The Tennessee Overhill was named for the Cherokee settlements that rested on the western slopes of the Appalachian Mountains—overhill from the Lower Cherokee settlements. This area has long been a destination for travelers, traders, and explorers. Today's visitors will find a place rich in cultural heritage and scenic beauty—a place of forests, mountains, lakes, rivers, small towns, and unique attractions.
The Tennessee Overhill is located in the southern half of the Cherokee National Forest and includes three counties (McMinn, Monroe and Polk) and many small towns. The location of the Tennessee Overhill is unique in that visitors will find a large variety of activities ranging from whitewater rafting, tubing, hiking, fishing, gliding in a gliderplane, and many choices for scenic drives.

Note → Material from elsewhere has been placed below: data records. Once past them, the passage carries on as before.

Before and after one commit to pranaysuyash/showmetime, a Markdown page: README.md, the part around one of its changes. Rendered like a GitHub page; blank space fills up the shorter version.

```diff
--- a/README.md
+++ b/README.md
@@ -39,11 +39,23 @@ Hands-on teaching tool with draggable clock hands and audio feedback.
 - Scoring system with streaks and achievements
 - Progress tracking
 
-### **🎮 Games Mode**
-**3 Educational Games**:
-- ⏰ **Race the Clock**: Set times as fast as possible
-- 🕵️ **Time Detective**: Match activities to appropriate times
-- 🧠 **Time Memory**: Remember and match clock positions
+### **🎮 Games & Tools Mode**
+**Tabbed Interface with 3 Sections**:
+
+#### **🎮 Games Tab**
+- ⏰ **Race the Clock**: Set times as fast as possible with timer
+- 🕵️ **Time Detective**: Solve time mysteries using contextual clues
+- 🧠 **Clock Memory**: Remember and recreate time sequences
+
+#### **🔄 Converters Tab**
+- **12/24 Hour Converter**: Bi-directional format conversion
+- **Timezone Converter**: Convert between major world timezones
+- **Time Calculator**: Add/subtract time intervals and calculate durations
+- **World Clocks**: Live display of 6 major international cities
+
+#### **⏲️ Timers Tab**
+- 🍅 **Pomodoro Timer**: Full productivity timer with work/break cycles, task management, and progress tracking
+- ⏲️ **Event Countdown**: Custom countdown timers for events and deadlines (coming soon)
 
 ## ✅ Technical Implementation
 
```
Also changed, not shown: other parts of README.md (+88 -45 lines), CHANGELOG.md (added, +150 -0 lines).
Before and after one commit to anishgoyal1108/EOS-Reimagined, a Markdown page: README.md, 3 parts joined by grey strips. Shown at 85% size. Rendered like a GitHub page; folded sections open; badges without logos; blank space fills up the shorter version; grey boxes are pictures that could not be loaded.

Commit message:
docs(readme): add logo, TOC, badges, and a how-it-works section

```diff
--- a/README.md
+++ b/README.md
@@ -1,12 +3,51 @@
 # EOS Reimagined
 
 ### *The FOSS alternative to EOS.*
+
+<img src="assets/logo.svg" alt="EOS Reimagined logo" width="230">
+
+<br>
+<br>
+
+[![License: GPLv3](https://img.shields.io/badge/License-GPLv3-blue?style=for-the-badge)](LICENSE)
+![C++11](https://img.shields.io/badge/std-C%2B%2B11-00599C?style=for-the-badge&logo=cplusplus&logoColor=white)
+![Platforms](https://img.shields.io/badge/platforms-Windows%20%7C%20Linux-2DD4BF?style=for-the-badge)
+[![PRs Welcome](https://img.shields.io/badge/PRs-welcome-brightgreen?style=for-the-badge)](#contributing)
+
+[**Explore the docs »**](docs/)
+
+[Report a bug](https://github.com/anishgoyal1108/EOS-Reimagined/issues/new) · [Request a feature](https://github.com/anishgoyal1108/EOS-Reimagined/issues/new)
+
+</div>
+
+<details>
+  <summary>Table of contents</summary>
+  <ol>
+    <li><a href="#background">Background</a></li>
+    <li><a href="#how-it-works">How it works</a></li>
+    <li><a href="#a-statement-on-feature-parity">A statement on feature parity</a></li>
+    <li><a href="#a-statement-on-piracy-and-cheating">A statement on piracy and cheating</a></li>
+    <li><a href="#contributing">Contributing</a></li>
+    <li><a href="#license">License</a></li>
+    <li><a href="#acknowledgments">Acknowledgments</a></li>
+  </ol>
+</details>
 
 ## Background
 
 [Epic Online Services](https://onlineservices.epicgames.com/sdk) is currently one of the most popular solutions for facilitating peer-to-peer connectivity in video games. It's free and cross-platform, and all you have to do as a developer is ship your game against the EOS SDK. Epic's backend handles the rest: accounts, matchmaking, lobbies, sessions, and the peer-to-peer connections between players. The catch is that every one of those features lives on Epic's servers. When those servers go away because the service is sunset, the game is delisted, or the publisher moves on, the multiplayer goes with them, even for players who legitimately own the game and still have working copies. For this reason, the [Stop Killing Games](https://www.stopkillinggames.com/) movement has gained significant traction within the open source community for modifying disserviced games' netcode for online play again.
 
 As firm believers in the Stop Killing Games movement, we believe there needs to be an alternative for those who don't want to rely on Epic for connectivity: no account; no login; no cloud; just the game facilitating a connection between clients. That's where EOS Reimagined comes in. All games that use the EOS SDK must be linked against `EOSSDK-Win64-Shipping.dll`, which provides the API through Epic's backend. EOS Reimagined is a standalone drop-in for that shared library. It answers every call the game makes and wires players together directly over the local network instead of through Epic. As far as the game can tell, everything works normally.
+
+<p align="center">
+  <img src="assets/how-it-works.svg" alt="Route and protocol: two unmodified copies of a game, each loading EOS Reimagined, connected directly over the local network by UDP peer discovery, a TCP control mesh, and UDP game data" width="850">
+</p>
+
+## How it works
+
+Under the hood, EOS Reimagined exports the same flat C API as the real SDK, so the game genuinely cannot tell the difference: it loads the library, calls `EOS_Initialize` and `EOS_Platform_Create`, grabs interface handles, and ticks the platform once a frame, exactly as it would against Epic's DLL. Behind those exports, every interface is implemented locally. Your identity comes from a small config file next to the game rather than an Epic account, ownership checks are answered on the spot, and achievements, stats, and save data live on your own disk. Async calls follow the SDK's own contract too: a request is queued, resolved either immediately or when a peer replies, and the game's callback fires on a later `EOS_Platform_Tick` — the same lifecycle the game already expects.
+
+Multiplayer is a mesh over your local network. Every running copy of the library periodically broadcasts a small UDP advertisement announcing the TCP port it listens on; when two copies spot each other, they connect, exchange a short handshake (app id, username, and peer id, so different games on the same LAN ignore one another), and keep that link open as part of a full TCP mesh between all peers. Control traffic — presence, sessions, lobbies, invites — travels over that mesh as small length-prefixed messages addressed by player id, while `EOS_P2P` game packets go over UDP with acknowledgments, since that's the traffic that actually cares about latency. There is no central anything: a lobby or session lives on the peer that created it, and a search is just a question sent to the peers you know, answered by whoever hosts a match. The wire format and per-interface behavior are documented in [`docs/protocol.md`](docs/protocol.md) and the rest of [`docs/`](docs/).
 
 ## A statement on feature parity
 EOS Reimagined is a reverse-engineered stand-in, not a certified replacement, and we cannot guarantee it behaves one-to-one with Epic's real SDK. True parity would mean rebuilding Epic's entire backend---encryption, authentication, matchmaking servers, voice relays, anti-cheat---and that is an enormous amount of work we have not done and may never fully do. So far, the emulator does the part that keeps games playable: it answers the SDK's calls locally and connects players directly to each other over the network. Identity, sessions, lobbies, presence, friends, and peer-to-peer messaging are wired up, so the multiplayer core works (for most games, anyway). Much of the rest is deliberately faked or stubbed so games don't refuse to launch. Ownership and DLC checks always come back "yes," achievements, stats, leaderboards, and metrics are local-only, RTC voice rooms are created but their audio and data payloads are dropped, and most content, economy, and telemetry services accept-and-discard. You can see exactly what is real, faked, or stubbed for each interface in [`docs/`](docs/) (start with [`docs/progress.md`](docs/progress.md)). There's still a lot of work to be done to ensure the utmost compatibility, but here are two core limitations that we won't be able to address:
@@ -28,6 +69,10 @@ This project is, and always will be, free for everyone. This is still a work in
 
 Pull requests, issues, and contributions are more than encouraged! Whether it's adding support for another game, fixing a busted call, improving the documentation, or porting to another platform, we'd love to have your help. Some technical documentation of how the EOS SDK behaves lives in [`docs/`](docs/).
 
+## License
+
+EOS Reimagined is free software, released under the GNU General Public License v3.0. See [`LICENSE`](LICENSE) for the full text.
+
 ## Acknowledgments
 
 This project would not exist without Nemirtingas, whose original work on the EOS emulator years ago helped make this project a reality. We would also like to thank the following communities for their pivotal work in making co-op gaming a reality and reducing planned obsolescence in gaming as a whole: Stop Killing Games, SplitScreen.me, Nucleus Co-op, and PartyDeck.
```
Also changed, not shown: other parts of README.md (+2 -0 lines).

Even though the Tennessee Overhill is known for its outdoor recreation it is also known for its historic sites and museums. These places tell of Cherokee Indians, fur traders, settlers, loggers, miners and railroaders, textile workers, farmers and sharecroppers; the people of the area who were shaped by the land.